THE statement reads “Are you PrEPared?” and is scribbled across one of several bright and bold billboards that have appeared islandwide in recent days promoting PrEP, the Pre-Exposure Prophylaxis.
While many people look on quizzically, the question resonates with workers in several agencies with a vested interest in HIV prevention and treatment. PrEP is the use of antiretrovirals by people who are HIV-negative to prevent the acquisition of HIV before exposure to the virus. PrEP is an HIV medication that, when used consistently, reduces the risk of HIV infection during sex by over 90 per cent.
PrEP is an additional prevention tool which should be considered part of a comprehensive prevention plan that includes a discussion about taking PrEP as prescribed, condom use, other sexually transmitted infections (STIs), and other risk reduction methods.

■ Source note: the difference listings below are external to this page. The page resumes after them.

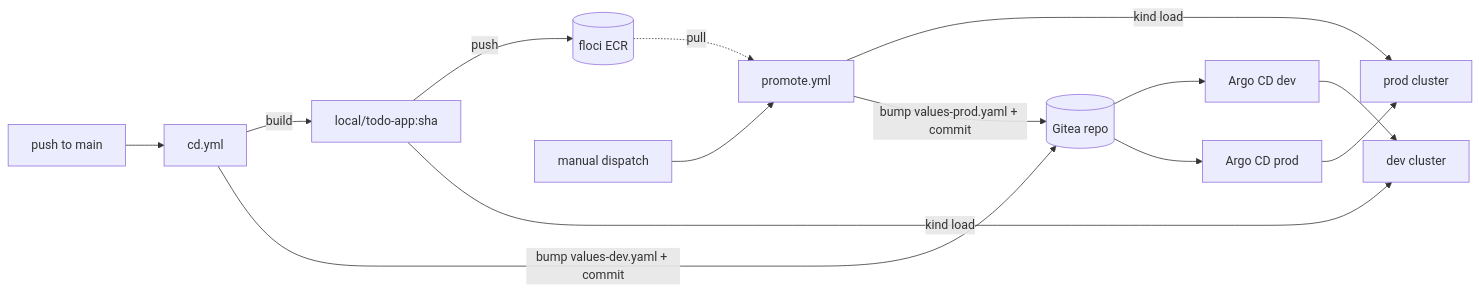
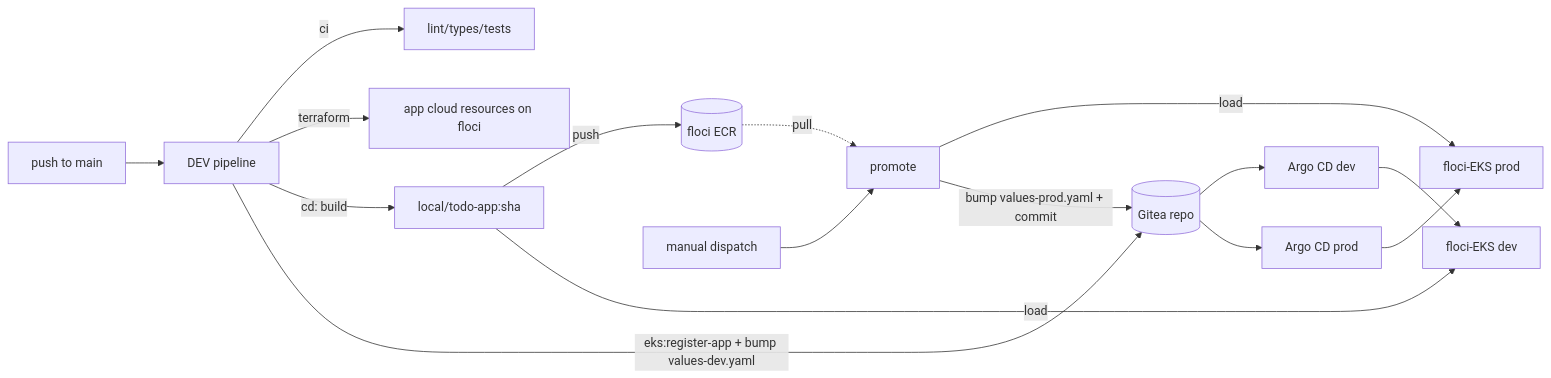
One commit to cjgalvisc96/local-gitops changed the diagram in docs/cicd.md. Above: the diagram before and after it, drawn with Mermaid. The commit also changed other lines of this file and 22 other files, not shown here.

````diff
--- a/docs/cicd.md
+++ b/docs/cicd.md
@@ -26,14 +29,16 @@
 ```mermaid
 flowchart LR
-  push[push to main] --> cd[cd.yml]
-  cd -->|build| img[local/todo-app:sha]
+  push[push to main] --> dev[DEV pipeline]
+  dev -->|ci| q[lint/types/tests]
+  dev -->|terraform| tf[app cloud resources on floci]
+  dev -->|cd: build| img[local/todo-app:sha]
   img -->|push| ecr[(floci ECR)]
-  img -->|kind load| devc[dev cluster]
-  cd -->|bump values-dev.yaml + commit| repo[(Gitea repo)]
+  img -->|load| devc[floci-EKS dev]
+  dev -->|eks:register-app + bump values-dev.yaml| repo[(Gitea repo)]
   repo --> argod[Argo CD dev] --> devc
-  disp[manual dispatch] --> prom[promote.yml]
+  disp[manual dispatch] --> prom[promote]
   ecr -.pull.-> prom
-  prom -->|kind load| prodc[prod cluster]
+  prom -->|load| prodc[floci-EKS prod]
   prom -->|bump values-prod.yaml + commit| repo
   repo --> argop[Argo CD prod] --> prodc
 ```
````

Aside from the billboards there has been a push on traditional and new media to acquaint the general public with the prevention tool. A total of 351 individuals, including regional medical and non-medical staff who deal with prevention as well as treatment, were trained by National Family Planning Board with support from regional teams.
Areas covered in-depth in the training for medical staff were PrEP basics; oral screening; oral PrEP initial and follow-up visits; monitoring and managing oral PrEP; and monitoring and evaluation tools. Further, a modification for non-medical staff saw oral PrEP initial and follow-up visits, monitoring, and managing oral PrEP replaced by oral PrEP communication.
PrEP is available at major health centres in each parish.
Contributed by Dianne Thomas, director, communication and public relations at the National Family Planning Board.